Paston Footprints Autumn Activities

Paston Footprints’ immersive well-being walks and historical activities are just one of the ways you can look after yourself this season. Their Autumn Activities and Events schedule can be found HERE.

A sunset background of an open field, reads, "New heritage walks: Explore historic Norfolk and uncover the remarkable story of the Paston family."

‘Outside academic circles, the story of the Paston family is largely undiscovered by the general public. Yet their letters and landmarks are the living history of Norfolk. The aim of the National Heritage Lottery funded Paston Footprints project is to empower people to experience and connect with the Paston legacy.
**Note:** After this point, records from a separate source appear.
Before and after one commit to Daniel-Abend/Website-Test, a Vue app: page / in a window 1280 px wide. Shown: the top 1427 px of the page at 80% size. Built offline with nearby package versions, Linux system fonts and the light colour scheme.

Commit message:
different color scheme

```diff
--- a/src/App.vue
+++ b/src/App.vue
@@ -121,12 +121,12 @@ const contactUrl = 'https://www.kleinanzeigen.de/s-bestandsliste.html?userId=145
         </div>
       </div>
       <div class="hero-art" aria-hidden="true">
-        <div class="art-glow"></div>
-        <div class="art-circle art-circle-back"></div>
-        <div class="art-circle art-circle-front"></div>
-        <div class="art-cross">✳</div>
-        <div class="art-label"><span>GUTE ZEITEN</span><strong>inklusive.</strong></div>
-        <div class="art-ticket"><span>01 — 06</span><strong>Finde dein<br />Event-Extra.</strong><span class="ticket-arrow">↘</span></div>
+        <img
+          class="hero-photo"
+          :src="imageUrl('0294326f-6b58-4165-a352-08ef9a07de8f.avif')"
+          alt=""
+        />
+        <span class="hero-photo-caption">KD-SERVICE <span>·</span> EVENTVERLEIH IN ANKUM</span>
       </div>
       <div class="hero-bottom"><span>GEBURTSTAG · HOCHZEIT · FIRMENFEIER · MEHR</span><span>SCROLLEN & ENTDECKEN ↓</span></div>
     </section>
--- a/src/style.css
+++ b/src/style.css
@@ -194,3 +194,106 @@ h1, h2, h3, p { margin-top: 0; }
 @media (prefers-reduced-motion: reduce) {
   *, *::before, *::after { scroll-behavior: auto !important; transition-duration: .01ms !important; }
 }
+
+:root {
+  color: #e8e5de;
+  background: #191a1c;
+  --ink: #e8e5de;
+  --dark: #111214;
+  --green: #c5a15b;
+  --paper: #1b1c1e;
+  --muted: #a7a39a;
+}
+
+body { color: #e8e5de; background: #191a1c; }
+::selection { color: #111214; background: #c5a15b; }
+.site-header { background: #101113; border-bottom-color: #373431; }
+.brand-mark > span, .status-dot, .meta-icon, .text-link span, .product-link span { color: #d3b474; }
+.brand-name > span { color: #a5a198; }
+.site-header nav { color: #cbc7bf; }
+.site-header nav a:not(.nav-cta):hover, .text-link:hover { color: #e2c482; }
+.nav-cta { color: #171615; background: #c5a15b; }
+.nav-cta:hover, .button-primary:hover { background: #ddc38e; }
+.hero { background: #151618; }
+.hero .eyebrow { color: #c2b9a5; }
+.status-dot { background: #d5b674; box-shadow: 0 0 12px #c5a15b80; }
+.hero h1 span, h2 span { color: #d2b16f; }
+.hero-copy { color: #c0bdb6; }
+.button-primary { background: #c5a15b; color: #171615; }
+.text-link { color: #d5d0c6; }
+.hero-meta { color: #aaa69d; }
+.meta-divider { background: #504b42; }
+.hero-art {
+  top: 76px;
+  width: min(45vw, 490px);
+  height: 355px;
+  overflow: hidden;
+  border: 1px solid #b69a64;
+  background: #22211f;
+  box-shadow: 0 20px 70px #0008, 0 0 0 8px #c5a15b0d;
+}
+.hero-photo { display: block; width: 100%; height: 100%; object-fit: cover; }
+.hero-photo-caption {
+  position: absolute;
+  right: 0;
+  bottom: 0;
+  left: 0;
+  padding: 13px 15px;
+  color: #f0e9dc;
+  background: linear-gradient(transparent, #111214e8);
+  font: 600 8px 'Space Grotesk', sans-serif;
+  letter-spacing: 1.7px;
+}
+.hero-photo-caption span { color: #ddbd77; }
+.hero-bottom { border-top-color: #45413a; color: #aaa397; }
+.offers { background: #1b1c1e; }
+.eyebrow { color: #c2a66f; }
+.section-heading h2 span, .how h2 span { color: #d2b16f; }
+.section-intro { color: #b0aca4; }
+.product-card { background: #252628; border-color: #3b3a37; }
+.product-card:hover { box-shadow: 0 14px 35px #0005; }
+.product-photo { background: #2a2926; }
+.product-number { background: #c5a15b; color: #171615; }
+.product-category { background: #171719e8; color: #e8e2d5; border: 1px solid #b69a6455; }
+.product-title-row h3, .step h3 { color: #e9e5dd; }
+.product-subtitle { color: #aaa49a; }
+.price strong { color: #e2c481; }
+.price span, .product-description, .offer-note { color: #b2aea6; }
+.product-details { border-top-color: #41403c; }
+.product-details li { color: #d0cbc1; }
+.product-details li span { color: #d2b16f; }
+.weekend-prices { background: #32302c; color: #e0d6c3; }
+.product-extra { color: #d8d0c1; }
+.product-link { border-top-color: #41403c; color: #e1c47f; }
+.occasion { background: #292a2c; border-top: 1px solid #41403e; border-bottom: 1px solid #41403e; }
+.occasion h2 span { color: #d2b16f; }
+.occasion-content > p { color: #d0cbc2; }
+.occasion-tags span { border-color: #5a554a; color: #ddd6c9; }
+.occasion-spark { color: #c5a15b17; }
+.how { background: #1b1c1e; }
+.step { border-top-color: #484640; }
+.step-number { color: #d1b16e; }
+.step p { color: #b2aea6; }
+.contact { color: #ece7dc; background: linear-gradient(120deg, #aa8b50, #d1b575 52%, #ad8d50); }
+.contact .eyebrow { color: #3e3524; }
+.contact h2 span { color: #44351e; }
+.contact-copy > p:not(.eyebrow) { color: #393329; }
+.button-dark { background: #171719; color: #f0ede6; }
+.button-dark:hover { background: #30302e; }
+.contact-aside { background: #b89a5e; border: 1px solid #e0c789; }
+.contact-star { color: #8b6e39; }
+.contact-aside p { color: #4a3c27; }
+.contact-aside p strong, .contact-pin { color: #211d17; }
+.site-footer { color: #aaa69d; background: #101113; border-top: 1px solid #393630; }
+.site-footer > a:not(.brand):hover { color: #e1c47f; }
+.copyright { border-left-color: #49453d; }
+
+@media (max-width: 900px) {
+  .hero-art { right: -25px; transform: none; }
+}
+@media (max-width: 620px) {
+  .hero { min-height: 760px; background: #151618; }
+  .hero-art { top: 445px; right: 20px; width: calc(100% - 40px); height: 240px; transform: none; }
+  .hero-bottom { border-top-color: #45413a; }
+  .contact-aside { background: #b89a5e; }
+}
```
We have created heritage walks and cycle rides to help people explore Norfolk’s historic ‘Paston Country’.  We invite everyone to help us tell the Paston story and bring it to more people by taking part in family activities and creative challenges.

‘The Paston Family, a Norfolk Story’ from Paston Footprints website
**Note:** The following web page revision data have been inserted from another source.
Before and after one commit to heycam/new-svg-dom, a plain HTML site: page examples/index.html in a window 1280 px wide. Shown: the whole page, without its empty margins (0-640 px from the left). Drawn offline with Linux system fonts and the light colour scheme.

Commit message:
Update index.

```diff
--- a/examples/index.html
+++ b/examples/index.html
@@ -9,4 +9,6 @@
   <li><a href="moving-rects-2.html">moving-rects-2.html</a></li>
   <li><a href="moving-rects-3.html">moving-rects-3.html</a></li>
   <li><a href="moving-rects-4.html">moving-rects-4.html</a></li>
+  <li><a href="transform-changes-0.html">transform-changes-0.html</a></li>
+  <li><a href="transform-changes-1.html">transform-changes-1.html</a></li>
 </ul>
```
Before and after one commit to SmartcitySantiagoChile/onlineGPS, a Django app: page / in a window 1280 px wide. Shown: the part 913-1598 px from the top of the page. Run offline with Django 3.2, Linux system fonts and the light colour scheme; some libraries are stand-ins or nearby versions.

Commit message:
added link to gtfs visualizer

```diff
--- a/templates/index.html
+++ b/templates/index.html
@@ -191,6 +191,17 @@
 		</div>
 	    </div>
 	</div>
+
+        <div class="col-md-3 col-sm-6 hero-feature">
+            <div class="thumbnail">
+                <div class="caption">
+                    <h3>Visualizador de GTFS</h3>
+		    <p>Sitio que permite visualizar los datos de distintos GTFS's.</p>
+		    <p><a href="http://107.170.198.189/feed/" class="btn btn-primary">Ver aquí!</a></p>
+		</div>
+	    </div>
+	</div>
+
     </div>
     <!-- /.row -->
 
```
Ever wanted to design your own Coat of Arms? Try out their fun virtual Coat of Arms Maker HERE!

A lady dressed in expensive Stuart period clothing looks out across the front garden of Oxnead Hall.
Photo Charlotte Warren, costume by Penny Knee

Like Minds Norfolk – Extraction

In our latest Like Minds Norfolk project, we have been looking at extraction in the local area, investigating the impact it has by visiting sites such as Blackborough End and taking part in an art workshop at the GroundWork Gallery.

What is Extraction?

The practice of taking resources out of the earth has become one of the biggest problems of the modern world. Everything we live in, walk on and touch daily is somehow extracted from the earth.

The built environment is made from stone extraction; oil, gas, coal for transport and industry comes from drilling, mining and fracking; a whole cocktail of extracted minerals are used in electronics. Mobile phones alone contain copper, nickel, lithium, tungsten, cobalt, tellurium and manganese. The scale of natural resource extraction, even for the so-called environmental technologies like wind turbines and electric cars, is staggering and imposing incredible and increasing stress on the earth.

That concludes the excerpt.